“Antibiotic tolerance and resistance is a major issue in bacterial infections,” Sondermann says. “The idea is that it could be a combination therapy to enhance standard treatments, but we haven’t explored this angle fully yet. At this point we’re on the basic science side, seeking proof of concept about whether we can actually tinker with that signaling system to willfully induce biofilm dispersal.”
Collaborating to Figure out Biofilm Formation
Sondermann collaborates with George O’Toole at Dartmouth University, who works with Pseudomonas fluorescens, a soil-dwelling bacterium, and Pseudomonas aeruginosa, a pathogen associated with cystic fibrosis and burn wound infections, and with Fitnat Yildiz at the University of California Santa Cruz, who is an expert in Vibrio cholerae, the causing agent of cholera. The researchers are currently exploring how the enzymes that make and break the second messenger c-di-GMP interface with receptors that control cell adhesion and biofilm formation in these and other bacteria.

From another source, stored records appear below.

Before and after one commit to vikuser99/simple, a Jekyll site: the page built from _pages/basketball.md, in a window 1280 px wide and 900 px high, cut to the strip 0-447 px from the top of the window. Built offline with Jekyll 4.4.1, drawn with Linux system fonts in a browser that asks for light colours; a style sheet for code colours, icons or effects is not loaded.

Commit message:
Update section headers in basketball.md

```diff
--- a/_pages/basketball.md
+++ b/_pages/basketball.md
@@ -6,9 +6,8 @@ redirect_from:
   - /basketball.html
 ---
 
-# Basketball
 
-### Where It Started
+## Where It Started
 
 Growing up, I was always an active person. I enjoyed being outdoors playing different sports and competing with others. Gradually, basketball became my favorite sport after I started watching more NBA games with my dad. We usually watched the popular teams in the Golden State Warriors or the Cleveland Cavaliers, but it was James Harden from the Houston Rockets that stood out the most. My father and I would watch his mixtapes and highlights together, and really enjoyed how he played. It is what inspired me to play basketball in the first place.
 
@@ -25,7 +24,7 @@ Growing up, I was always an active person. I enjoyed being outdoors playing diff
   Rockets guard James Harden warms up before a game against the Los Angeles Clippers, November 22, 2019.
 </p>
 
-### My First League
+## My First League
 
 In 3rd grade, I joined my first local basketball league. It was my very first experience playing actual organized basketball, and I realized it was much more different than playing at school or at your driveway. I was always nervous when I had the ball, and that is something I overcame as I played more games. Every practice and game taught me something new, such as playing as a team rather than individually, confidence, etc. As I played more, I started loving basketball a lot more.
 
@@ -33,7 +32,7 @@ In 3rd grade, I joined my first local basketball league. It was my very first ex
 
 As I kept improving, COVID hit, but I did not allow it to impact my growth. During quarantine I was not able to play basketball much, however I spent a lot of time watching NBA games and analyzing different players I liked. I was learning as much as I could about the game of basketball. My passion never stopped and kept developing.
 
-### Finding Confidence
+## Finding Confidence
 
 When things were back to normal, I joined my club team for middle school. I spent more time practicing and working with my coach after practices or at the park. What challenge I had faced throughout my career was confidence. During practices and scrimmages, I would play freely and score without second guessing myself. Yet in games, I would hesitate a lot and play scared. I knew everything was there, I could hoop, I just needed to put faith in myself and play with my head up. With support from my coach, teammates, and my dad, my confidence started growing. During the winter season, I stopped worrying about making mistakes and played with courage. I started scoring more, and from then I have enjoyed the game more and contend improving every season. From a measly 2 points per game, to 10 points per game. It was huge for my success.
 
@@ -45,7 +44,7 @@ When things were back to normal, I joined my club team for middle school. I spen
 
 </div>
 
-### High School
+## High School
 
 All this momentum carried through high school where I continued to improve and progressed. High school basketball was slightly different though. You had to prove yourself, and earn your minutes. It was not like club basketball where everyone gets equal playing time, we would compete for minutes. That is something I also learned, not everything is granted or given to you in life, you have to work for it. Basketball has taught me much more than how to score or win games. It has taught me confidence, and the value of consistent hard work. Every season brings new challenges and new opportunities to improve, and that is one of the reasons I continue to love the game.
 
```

“This is one of the most complex signal transduction pathways in bacteria,” Sondermann says. “If you look at a pathogen like Vibrio cholerae, these bacteria have dozens of enzymes potentially involved in making or breaking c-di-GMP. While many share a basic mechanism, either they produce or breakdown the second messenger, signaling specificity is apparent. That is, not every enzyme that makes that same second messenger triggers the same biological response. Understanding the signaling pathways and molecular events that ensure their fidelity is key to unraveling this layer of complexity. We think the specificity is set up through protein-protein interactions between the enzymes that control the pool of c-di-GMP and the receptors that translate this signal into a physiological response. Looking forward, one has to consider the entire signaling network if one wants to understand how bacteria compute their responses to a multitude of environmental inputs.”
From Biofilm to Cell Membrane Dynamics
Protein structure and function is the common denominator between the research into biofilms and the Sondermann Lab’s other main focus: membrane dynamics in eukaryotic cells that have a membrane-enclosed nucleus, endoplasmic reticulum, mitochondria, and other organelles. This organization compartmentalizes various biochemical reactions and biological functions. The researchers investigate how cell organelles are shaped and how membrane trafficking is controlled via enzymatic activities in the cell.
For all cells—particularly neurons—membrane dynamics, fission, and fusion are important events. They provide transport mechanisms for biological information and nutrients within the cell. Membrane fission and fusion do not happen spontaneously. Enzymes and other proteins are needed to facilitate these processes. The Sondermann Lab focuses on a protein known as atlastin, which has a very basic function helping maintain the structure of a particular cellular organelle, the endoplasmic reticulum. It’s also the genetic hotspot, especially in children, where mutations occur that result in an inherited neurodegenerative disease, hereditary spastic paraplegia.
“Early on, we were interested in the structure and regulation of atlastin, and how disease-associated mutations effect the protein and its function,” Sondermann says. “If we can understand this, perhaps there are ways to correct the defects that mutant proteins exert on the cell and on an organism. We’re moving from the specific outward, asking what aspects of this system are conserved in other, related, proteins and how they may differ. That is the driving force behind all my research. I’m motivated by basic principles and the exploratory nature of science.”